As of Friday night, the High Chateau Fire in Teller County has burned over 400 acres.
No structures have been lost, but hundreds of homes have been evacuated and residents displaced.
Cripple Creek-Victor Junior/Senior High School opened up as a shelter for evacuees.
On Friday night about 20 people slept at the shelter. The Red Cross says other evacuees are staying at hotels or with family and friends.
Teller County resident Lisa Morris explains how earlier that day she saw "light smoke, gray smoke, black smoke, brown smoke" less than half a mile away from her home.
Knowing how close the fire was it "scared me to death. Started the wheels turning about what we needed to take to get out of there safely."
She says the sheriff showed up soon after that telling her she needed to get out.
"I grabbed some papers and technology, and some clothes for my grandchildren…I think the most difficult part of it is things that can’t be replaced…I think about my grandmother’s quilt that I just got and I didn’t bring it."
Neighbors Dan and Ronnie Reisman were also evacuated.
Ronnie Reisman said, ‘"The sheriff was right there and all he said was "go fast."’
The couple headed to the high school and are hopeful that their beloved summer cabin is spared from the flames.
"We built it ourselves.
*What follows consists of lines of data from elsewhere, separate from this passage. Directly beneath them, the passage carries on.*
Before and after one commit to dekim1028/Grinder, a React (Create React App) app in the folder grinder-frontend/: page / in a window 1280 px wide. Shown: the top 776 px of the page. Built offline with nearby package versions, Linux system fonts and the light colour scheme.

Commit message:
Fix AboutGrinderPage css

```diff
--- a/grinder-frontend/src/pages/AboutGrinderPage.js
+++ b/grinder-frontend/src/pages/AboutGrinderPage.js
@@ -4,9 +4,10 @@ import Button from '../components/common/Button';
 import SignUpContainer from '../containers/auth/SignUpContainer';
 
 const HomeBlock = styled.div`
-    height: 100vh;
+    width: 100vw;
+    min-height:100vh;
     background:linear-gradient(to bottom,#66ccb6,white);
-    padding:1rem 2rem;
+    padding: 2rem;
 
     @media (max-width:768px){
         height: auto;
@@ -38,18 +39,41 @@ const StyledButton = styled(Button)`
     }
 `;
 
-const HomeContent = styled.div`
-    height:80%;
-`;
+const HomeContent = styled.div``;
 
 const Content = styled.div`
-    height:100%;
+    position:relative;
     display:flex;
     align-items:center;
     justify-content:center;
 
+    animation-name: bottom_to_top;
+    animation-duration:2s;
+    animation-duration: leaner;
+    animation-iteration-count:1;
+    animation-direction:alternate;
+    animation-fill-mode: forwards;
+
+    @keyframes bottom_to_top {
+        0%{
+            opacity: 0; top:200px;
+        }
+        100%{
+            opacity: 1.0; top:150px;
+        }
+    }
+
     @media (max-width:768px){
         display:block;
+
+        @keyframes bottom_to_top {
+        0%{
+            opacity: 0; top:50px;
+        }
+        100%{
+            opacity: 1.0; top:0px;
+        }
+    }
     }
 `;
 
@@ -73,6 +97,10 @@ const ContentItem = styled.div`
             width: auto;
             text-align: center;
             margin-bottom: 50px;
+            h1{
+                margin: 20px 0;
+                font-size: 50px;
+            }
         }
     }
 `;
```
It’s very special."
They’re not the only ones displaced by the fire. Over at the Cripple Creek Fairgrounds over a dozen evacuated animals are also adjusting to a temporary home.
Bobby Chevvaria said, "We’ve got dogs. We’ve had a few cats. We got geese, chickens, goats, and horses."
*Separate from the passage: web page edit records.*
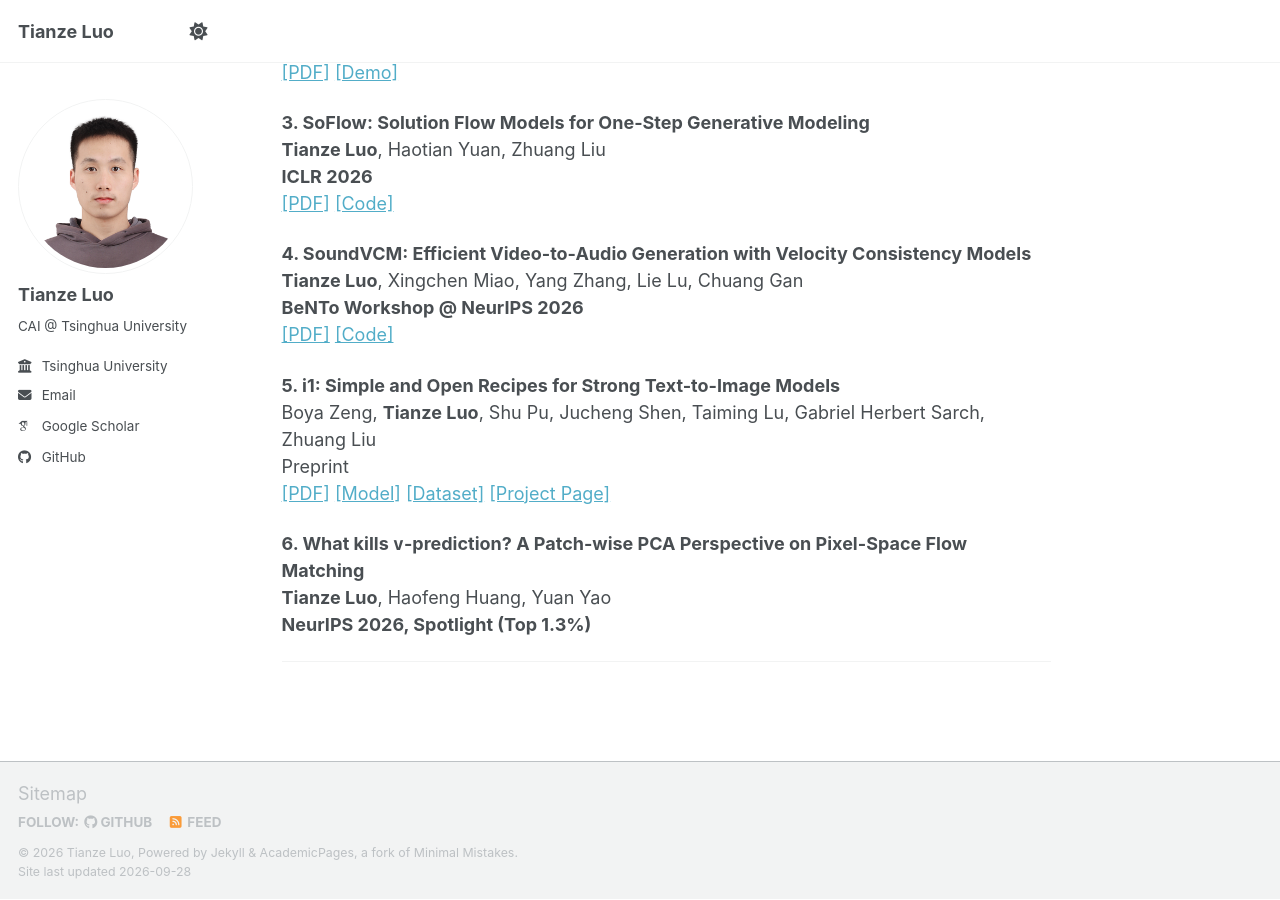
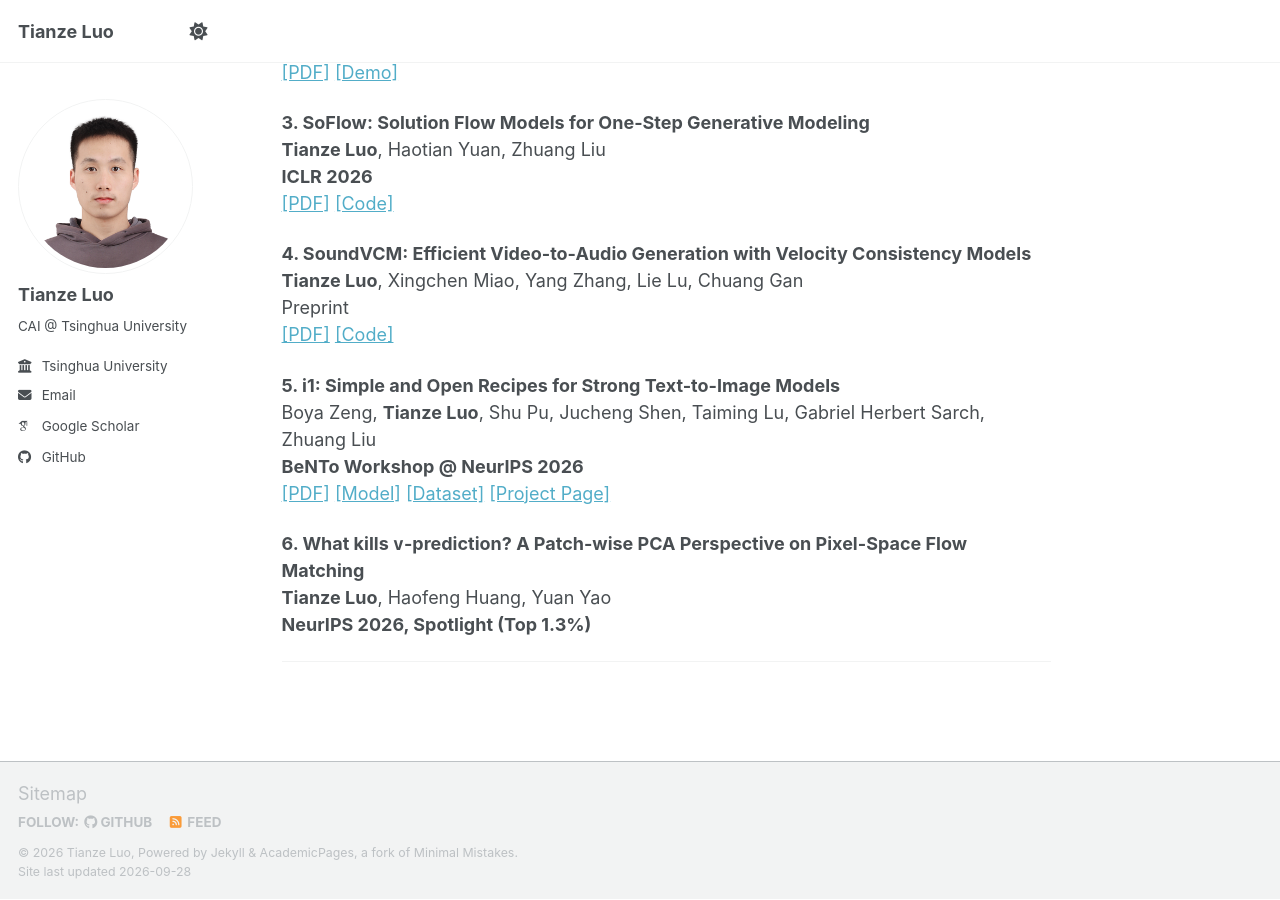
Before and after one commit to luotianze666/luotianze666.github.io, a Jekyll site: the page built from _pages/about.md, in a window 1280 px wide and 900 px high, scrolled down 584 px. Built offline with Jekyll 4.4.1, drawn with Linux system fonts in a browser that asks for light colours; some web fonts are replaced; a script bundle is joined from its source files by our own code; library files that are not in the unit come from our copies.

```diff
--- a/_pages/about.md
+++ b/_pages/about.md
@@ -39,12 +39,12 @@ My research interests are centered on advancing the frontiers of generative mode
 
 **4. SoundVCM: Efficient Video-to-Audio Generation with Velocity Consistency Models** <br>
 **Tianze Luo**, Xingchen Miao, Yang Zhang, Lie Lu, Chuang Gan <br>
-**BeNTo Workshop @ NeurIPS 2026** <br>
+Preprint <br>
 [[PDF]](/files/SoundVCM.pdf){: target="_blank"} [[Code]](/files/SoundVCM.zip)
 
 **5. i1: Simple and Open Recipes for Strong Text-to-Image Models** <br>
 Boya Zeng, **Tianze Luo**, Shu Pu, Jucheng Shen, Taiming Lu, Gabriel Herbert Sarch, Zhuang Liu <br>
-Preprint <br>
+**BeNTo Workshop @ NeurIPS 2026** <br>
 [[PDF]](https://arxiv.org/abs/2606.11289){: target="_blank"} [[Model]](https://huggingface.co/zlab-princeton/i1-3B){: target="_blank"} [[Dataset]](https://huggingface.co/datasets/zlab-princeton/i1-captions){:
 target="_blank"} [[Project Page]](https://zlab-princeton.github.io/i1/){: target="_blank"}
 
```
Chevvaria, an out-of-town visitor, stepping up to help without hesitation.
"If we can help that’s all we can do from this point is just help people get their animals safe and get them back safe."
The Red Cross has not said how long the shelter at the high school will be open. The only donations needed are animal crates for cats and dogs.
News 5 will continue to keep you updated on this developing story.